Are meta-analyses reliable?

Firstly, it is a misconception that larger effect sizes are associated with greater educational significance.

Secondly, it is a misconception that two or more different studies on the same interventions can have their effect sizes combined to give a meaningful estimate of the intervention’s educational importance.


Because original studies that used different types of ‘control group’ cannot be accurately combined to create an effect size (not least because what constitutes ‘business as usual’ in each control group will be different).

Likewise, unless the studies used the same range of pupils, the combined effect size is unlikely to be an accurate estimate of the ‘true’ effect size of a particular strategy.

Also, the way in which researchers measure the effect can influence the effect size. For example, if you undertake an intervention to improve pupils’ ability to, say, decode words, you could choose to use a measure specifically designed to ‘measure’ decoding or you could use a measure of general reading competence that includes an element of decoding. The effect size of the former will be greater than the latter, due to the precision of the measure used.

Put simply, the original effect sizes we combine to calculate an average (or meta-analysis), in order to be meaningful, must relate to the same outcomes and similar conditions and pupils, including in the control groups.

What’s more, increasing the number of test items can influence the effect size. If the number of questions used to measure the effectiveness of an intervention is increased, this may significantly increase the effect size.
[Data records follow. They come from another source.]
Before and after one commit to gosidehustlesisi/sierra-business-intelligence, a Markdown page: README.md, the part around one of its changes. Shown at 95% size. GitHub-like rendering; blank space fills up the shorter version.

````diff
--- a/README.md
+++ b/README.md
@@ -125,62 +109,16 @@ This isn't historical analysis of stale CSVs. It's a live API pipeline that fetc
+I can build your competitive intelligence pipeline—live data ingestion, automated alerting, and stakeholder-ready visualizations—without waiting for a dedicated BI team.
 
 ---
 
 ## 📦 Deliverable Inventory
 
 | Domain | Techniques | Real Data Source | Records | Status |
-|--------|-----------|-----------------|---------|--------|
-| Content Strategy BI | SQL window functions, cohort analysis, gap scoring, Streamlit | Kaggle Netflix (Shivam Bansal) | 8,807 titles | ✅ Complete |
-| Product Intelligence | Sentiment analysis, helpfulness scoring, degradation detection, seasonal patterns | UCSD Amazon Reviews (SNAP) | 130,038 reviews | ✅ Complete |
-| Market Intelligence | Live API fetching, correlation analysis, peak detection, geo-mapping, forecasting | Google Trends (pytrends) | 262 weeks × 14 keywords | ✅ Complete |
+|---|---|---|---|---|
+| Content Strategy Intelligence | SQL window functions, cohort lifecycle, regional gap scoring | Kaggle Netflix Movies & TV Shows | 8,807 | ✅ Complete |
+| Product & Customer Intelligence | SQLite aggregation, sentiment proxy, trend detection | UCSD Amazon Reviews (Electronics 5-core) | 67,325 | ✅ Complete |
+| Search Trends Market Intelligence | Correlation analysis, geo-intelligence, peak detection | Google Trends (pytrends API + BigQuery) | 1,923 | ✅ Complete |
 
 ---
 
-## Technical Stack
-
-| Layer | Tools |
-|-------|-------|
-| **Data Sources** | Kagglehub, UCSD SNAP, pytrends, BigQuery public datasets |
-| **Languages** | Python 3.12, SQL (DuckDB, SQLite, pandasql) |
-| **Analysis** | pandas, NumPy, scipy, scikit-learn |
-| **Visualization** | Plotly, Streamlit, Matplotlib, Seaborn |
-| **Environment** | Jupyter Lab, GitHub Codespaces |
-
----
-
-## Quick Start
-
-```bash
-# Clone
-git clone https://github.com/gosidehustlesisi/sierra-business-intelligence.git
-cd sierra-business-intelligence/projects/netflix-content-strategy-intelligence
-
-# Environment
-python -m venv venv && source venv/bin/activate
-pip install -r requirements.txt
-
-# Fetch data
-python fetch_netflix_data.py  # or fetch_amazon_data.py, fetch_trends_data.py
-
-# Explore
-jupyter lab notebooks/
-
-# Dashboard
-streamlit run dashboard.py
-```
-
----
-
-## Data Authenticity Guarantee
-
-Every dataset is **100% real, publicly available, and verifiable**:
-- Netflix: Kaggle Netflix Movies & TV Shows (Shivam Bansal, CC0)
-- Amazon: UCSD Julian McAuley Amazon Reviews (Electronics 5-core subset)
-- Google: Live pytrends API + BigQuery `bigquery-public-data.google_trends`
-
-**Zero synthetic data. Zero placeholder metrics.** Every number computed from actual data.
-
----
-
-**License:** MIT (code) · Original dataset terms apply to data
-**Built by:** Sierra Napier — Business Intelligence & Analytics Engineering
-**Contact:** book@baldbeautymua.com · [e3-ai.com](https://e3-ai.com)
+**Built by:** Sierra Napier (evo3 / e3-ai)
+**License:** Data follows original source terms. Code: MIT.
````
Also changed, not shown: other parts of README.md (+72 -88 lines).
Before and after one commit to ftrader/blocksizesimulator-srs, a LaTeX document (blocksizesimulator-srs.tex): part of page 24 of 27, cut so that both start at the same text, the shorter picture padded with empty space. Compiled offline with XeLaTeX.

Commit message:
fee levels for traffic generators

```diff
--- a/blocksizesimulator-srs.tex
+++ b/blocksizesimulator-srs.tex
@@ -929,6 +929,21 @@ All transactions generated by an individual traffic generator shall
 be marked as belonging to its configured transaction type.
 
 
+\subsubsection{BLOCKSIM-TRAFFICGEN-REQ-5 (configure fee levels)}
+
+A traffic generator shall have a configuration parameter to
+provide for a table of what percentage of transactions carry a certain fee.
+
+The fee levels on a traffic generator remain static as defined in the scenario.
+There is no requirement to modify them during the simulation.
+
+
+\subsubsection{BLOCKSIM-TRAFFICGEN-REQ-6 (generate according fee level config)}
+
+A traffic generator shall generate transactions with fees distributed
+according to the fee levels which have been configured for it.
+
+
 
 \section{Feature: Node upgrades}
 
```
Finally, trials are often carried out without first analysing and understanding the barriers that pupils face.

When random controlled trials (RCTs) are used in medicine, they only take place after intensive theorisation. In education, the process often begins with the trial and subsequent measurements. For example, if it is identified that pupils eligible for the Pupil Premium are not doing as well as their peers in literacy, then a trial is launched to test an intervention and the outcome is measured and – if the results are positive – the intervention is recommended for all to use. However, rarely is there any theorising first about precisely why some pupils are not doing as well as their peers and rarely is there any detailed analysis of the actual barriers some of these pupils face in school. For example, for some pupils it may be that English is an additional language or it may be that their attendance is low. The intervention may work for some pupils but not all, and the meta-analysis may mask the complexity of the issue and send us down the wrong path.

Should we use meta-analyses?

Should we ignore meta-analyses and effect sizes altogether and go back to gut feelings?

Of course not.

Teaching is finally becoming an evidence-informed profession that uses data to ensure we get better at what we do and, ultimately, improve pupils’ life chances. But we should always exercise caution. We should not regard the data as an oracle; rather, we should contest it and balance what the evidence suggests works with what we know from our own experiences or our own contexts.

We should also dig beneath the meta-analyses and analyse the original studies on which the effect sizes are based because the averages may hide huge variations depending on the nature of the intervention and the context in which it was used.

In conclusion, and as I am often wont to say, teaching is a highly complex, nuanced art-form and we would do well not to reduce it to basic statistics or league tables of ‘what works’ for only madness lies that way.

We should be influenced by the evidence but informed by our own experience.

Follow me on Twitter: @mj_bromley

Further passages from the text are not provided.